When she is watching a streaming services and the info is not right and she clicks the remote and gets something she wasn’t expecting to see due to bad metadata “that makes me think that company doesn’t really have it all together; so it really does impact your brand,” she warned. And “when it’s public-facing, it can matter,” she added.
When it comes to the complexity of data, “there’s nothing new here,” McLennan said. “While AI is a catch-all phrase, it really pulls together that information and it helps serve up kind of the insights [to] those of us that are needing that on an ongoing basis… [It] is really critical today in this marketplace… [to] have predictive understanding and predictive analytics,” he added.
Agreeing with him, Choi noted there are “recommendation engines that are out in the world and are being developed all the time.” And that is important because “having that data available is the difference between whether or not your content is seen,” she said.
Sharing info is important, according to Walls. “Be open to frequent interactions,” she advised viewers. “Tell as much as you can and be ready for someone to have an idea that you may not have even fathomed when you started the conversation.

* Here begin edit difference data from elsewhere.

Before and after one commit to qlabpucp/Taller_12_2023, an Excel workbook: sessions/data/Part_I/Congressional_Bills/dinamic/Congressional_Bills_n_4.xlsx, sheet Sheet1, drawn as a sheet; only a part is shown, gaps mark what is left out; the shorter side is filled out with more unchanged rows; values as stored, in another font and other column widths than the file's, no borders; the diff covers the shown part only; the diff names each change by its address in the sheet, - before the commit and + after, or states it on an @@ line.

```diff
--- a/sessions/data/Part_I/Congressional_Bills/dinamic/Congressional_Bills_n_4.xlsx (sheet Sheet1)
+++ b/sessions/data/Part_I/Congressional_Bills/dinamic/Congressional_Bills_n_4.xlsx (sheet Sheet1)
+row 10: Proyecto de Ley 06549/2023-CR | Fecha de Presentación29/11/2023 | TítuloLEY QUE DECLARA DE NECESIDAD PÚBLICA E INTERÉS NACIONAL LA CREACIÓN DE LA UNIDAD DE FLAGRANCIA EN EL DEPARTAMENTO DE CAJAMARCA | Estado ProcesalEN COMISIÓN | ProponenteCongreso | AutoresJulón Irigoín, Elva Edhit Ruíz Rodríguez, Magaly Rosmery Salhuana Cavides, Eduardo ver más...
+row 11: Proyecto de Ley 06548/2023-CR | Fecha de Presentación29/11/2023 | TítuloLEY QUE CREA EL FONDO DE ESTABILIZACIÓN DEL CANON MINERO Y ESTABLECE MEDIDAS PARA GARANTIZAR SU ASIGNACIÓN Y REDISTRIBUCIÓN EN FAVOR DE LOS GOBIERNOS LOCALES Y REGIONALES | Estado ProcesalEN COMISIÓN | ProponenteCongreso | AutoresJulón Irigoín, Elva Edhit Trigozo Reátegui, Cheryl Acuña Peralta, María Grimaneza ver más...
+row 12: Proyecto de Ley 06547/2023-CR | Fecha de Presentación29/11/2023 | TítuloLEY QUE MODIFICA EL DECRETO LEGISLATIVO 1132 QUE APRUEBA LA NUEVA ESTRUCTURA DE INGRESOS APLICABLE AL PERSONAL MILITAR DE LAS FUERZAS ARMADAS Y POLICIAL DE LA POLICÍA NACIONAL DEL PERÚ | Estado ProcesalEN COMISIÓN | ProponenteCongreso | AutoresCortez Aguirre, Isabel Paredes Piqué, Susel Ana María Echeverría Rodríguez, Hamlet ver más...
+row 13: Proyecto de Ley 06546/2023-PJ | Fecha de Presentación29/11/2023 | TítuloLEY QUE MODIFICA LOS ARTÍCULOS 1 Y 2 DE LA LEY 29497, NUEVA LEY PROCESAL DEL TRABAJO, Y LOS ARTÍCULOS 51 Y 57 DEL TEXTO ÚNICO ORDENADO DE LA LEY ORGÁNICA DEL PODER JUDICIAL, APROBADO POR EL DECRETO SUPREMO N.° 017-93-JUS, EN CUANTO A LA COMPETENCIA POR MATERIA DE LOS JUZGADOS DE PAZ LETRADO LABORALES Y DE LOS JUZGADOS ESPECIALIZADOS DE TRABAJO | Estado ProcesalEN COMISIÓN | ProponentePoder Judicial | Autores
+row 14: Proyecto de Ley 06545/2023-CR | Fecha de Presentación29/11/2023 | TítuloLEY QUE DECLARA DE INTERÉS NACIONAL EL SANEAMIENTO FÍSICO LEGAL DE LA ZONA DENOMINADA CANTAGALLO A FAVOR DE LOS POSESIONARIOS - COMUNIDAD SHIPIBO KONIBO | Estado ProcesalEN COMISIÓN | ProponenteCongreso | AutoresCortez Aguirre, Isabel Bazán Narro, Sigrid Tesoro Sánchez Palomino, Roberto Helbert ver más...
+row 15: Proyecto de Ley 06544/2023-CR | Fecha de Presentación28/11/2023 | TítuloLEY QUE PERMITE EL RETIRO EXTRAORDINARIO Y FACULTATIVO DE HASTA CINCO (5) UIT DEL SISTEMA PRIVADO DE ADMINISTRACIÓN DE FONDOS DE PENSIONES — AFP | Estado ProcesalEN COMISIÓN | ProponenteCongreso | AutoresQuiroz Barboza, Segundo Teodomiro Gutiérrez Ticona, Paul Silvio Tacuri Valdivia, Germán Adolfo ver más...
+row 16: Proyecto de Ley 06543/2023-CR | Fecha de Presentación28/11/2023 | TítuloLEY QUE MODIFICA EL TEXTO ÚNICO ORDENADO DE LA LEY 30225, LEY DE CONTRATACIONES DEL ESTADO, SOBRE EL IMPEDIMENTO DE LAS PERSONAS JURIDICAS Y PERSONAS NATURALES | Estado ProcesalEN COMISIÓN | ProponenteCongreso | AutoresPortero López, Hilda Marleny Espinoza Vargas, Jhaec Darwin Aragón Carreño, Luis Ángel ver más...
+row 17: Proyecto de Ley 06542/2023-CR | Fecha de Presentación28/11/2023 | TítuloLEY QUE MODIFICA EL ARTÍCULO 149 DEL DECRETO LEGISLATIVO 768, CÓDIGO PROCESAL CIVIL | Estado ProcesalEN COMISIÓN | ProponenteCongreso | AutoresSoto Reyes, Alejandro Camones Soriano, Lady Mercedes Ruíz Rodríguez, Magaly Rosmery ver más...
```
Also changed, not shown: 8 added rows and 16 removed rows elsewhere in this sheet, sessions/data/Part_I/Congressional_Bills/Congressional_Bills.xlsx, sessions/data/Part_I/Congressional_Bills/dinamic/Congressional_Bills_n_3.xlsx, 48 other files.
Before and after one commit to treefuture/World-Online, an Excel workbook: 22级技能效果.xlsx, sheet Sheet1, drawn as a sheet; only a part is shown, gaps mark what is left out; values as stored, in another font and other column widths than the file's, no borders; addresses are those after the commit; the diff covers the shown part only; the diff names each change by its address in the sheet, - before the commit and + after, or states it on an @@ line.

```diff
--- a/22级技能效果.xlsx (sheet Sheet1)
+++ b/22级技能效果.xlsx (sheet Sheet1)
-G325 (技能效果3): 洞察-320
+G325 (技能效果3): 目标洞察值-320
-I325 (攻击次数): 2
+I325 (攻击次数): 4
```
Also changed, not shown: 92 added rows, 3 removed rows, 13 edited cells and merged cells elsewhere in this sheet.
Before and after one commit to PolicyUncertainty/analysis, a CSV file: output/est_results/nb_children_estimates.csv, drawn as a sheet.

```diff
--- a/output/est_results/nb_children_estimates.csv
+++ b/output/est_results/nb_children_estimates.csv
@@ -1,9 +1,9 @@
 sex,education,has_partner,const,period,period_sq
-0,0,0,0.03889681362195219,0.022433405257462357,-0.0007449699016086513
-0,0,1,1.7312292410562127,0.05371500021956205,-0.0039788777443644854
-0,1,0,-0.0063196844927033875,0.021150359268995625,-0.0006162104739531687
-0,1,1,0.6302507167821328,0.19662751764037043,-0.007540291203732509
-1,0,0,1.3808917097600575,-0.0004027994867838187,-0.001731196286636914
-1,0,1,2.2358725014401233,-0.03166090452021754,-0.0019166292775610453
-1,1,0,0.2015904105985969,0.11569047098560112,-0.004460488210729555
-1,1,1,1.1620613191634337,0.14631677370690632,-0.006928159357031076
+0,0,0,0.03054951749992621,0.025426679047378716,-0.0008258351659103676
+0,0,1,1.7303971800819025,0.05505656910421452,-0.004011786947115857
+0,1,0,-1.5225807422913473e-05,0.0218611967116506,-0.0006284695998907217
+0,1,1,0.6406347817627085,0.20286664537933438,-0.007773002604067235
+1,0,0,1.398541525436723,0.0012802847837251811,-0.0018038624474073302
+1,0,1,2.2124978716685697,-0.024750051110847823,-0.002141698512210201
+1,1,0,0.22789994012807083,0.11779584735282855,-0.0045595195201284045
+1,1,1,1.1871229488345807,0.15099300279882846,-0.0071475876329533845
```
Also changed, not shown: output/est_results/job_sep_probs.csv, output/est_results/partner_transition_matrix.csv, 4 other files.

Sharing is caring.”
Also: “Don’t be afraid to complain,” Choi said. “If somebody hadn’t complained to me that they couldn’t find OTT and streaming support within EIDR, that wouldn’t be a focus of EIDR right now,” she said, calling a complaint “a gift” so “don’t be afraid to share your gift.”
The session was moderated by Mary Yurkovic, director of Smart Content.